What You Need to Know
- David Kelly of JPMorgan Asset Management expects a correction within the next year.
- Ben Inker of GMO warns that the market is in a speculative bubble that is likely to deflate before long.
- DoubleLine's Jeffrey Sherman says the biggest risk to the equity market is inflation.
The S&P 500 and Nasdaq hit new record highs Monday, continuing what appears to be a never-ending rally in U.S. stocks. When will the market crash? Is there a correction brewing, or does the rally have room to run?
Year to date, the S&P 500 has gained 14.3% while the Nasdaq and Dow Jones Industrial Average (DJIA) are each up 12.4%. That follows strong gains last year, especially in the Nasdaq, which soared 43.2% despite a raging pandemic.
The S&P 500 gained 16% and the Dow rose 7.3% in 2020. By late 2020, all three major indexes were apparently focused on a future with coronavirus vaccines that could at minimum tame the pandemic and hopefully eradicate it.
The pandemic has been tamed in this country as a result of vaccinations. Sixty-three percent of Americans 12 and older have received shots, but only 54% are fully vaccinated, according to data from the Centers for Disease Control, and the Delta variant, which is more contagious, is spreading here.

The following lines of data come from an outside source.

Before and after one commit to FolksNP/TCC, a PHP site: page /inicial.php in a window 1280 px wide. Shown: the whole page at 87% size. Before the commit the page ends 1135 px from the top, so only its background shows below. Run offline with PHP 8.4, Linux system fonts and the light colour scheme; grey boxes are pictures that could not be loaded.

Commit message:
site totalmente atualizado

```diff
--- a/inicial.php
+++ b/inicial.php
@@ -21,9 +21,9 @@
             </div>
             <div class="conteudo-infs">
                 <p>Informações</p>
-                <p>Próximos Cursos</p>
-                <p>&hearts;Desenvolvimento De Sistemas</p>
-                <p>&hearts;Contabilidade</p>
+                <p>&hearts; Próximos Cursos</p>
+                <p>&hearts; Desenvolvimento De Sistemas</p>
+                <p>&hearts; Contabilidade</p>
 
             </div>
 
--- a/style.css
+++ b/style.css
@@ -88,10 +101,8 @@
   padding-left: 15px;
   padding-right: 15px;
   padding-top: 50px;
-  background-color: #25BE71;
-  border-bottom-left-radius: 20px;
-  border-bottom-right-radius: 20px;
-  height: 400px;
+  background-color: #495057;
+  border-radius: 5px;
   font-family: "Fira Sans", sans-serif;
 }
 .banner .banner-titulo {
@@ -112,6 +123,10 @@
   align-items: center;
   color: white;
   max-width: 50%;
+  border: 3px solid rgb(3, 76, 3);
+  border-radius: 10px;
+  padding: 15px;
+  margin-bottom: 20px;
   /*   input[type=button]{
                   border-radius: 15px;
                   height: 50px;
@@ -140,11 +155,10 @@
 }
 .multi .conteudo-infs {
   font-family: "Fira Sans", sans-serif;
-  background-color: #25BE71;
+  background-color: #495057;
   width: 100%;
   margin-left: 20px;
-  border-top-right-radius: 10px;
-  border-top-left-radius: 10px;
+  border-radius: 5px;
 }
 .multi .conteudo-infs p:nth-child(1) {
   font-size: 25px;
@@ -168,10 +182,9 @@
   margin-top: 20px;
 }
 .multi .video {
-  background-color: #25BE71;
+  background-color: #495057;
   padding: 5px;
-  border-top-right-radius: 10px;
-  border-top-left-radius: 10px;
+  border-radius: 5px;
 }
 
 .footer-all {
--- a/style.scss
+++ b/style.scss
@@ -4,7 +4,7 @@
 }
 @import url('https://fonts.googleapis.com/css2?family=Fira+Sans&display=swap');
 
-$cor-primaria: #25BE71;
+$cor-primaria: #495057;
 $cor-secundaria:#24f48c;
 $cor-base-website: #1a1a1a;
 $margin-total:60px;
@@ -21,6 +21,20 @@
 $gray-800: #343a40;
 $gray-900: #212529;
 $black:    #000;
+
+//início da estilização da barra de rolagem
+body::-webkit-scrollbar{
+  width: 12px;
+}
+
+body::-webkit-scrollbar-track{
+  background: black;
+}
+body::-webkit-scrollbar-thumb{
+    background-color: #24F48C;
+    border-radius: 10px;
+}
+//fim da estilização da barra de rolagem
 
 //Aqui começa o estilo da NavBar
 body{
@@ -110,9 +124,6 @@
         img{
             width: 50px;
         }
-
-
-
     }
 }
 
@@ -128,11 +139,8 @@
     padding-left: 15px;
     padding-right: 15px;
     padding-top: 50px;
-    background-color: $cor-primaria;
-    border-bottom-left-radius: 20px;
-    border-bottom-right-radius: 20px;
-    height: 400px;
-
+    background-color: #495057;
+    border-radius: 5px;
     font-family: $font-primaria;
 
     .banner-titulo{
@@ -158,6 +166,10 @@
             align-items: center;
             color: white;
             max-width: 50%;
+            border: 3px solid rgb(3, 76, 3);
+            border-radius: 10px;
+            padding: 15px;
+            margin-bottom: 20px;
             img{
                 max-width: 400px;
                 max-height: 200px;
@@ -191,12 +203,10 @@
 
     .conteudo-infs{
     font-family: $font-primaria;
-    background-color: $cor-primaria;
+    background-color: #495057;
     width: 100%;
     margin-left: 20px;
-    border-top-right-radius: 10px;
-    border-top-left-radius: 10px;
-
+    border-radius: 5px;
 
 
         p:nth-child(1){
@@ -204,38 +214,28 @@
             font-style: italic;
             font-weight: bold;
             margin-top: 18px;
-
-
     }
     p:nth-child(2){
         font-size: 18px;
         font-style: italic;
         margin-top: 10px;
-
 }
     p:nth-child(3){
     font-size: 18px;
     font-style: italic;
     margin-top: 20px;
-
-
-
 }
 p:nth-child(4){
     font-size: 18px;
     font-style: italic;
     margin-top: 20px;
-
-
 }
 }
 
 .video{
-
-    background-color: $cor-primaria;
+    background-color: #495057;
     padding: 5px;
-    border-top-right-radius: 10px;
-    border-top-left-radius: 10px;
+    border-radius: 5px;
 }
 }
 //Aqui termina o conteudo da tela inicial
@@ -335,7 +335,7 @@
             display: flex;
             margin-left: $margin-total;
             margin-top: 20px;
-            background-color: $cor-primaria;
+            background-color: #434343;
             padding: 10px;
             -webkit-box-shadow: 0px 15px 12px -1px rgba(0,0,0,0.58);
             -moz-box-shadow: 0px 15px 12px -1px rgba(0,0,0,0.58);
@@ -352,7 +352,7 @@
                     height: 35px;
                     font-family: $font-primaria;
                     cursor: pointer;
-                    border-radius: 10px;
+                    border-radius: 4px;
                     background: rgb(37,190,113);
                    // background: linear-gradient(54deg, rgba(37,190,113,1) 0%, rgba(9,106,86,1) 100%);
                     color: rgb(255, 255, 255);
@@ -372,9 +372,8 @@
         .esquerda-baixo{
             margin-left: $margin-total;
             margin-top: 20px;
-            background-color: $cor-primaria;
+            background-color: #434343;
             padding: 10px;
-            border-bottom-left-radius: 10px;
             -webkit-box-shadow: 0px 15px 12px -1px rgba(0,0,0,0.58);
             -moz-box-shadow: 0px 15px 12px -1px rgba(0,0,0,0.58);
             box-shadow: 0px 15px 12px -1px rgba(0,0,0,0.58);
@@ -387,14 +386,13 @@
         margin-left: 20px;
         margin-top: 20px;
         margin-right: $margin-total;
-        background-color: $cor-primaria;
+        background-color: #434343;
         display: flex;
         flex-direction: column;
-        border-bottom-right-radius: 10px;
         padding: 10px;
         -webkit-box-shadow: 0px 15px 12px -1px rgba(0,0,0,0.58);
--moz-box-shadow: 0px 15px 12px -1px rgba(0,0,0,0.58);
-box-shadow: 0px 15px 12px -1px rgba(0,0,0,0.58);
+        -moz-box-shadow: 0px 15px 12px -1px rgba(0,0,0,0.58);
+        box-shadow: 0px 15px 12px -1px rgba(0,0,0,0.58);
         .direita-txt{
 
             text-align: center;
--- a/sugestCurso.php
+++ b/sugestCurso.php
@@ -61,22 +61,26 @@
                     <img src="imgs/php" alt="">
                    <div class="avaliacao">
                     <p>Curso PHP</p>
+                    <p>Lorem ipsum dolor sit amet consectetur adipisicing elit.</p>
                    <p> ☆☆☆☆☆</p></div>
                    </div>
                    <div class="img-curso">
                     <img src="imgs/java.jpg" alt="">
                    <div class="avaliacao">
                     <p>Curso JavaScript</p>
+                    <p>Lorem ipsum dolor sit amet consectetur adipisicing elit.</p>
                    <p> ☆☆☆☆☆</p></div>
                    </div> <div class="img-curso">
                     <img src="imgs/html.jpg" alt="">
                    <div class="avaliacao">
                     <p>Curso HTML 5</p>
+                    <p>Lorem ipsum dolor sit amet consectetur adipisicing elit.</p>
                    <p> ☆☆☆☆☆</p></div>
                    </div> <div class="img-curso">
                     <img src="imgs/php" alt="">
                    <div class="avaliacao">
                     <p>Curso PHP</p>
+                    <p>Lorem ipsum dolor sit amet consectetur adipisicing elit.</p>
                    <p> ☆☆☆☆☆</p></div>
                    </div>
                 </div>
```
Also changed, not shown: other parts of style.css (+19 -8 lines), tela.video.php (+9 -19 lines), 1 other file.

Meanwhile, the S&P 500 hasn’t had a 5% correction based on closing prices since the end of October, which makes some market participants jittery. Is the stock market in a bubble verging on bursting, making way for a full-out crash? Is a 5%-10% correction more likely, or, better yet, a continuation of the rally?
ThinkAdvisor asked a number of market experts for their analysis of the current market and their expectations for what happens next. Check out their answers below.
David Kelly, Chief Global Strategist, J.P. Morgan Asset Management:
“The overall U.S. equity market is expensive, with the S&P 500 selling at 21x forward earnings compared to a 16.7x 25-year average.
A correction is likely within the next year. However, it is impossible to say when it will start, when it will trough or how much of a decline we will see. … Because of current relative valuations, mega cap stocks and growth stocks are more vulnerable to such a correction while U.S. value stocks and international stocks should fare better.”
Jeffrey Sherman, Deputy Chief Investment Officer, DoubleLine Funds:
“The U.S. stock market is currently trading at a multiple of 37 on the Cyclically Adjusted Price-to-Earnings ratio. … A level U.S. stocks have exceeded only once in history —1998-2000. … The stock market appears to be rich … [but] when you strip out the top 10 companies by market capitalization, the valuation screens significantly cheaper.
“Given the amount of liquidity within the financial markets, the support from the Federal Reserve and the consumer remaining flush with multiple government stimulus packages and unemployment benefits, it is hard to see a near-term catalyst for a market crash… .
“Historically, market crashes have corresponded to an over-leveraged economy and bond defaults; those risks appear benign given the economy is currently reflating ….The biggest risk to the equity market is inflation. In the next six months we will know whether the recent inflationary data is transitory or the beginning of a higher inflation regime.
“We have witnessed a rotation within the equity market to names that benefit from the reopening of the economy as well as some of the more traditional value names. I believe that this trend will continue over the next 12-24 months as the multiples for these names trade significantly cheaper and continue to benefit as the U.S. returns to some semblance of normalcy.
Stephanie Link, Chief Investment Strategist and Portfolio Manager, Hightower:
“The stock market is not in a bubble, but there are pockets worth paying attention to — Bitcoin and meme stocks, for example. These areas should not deter the other parts of the market where fundamentals matter and are solid.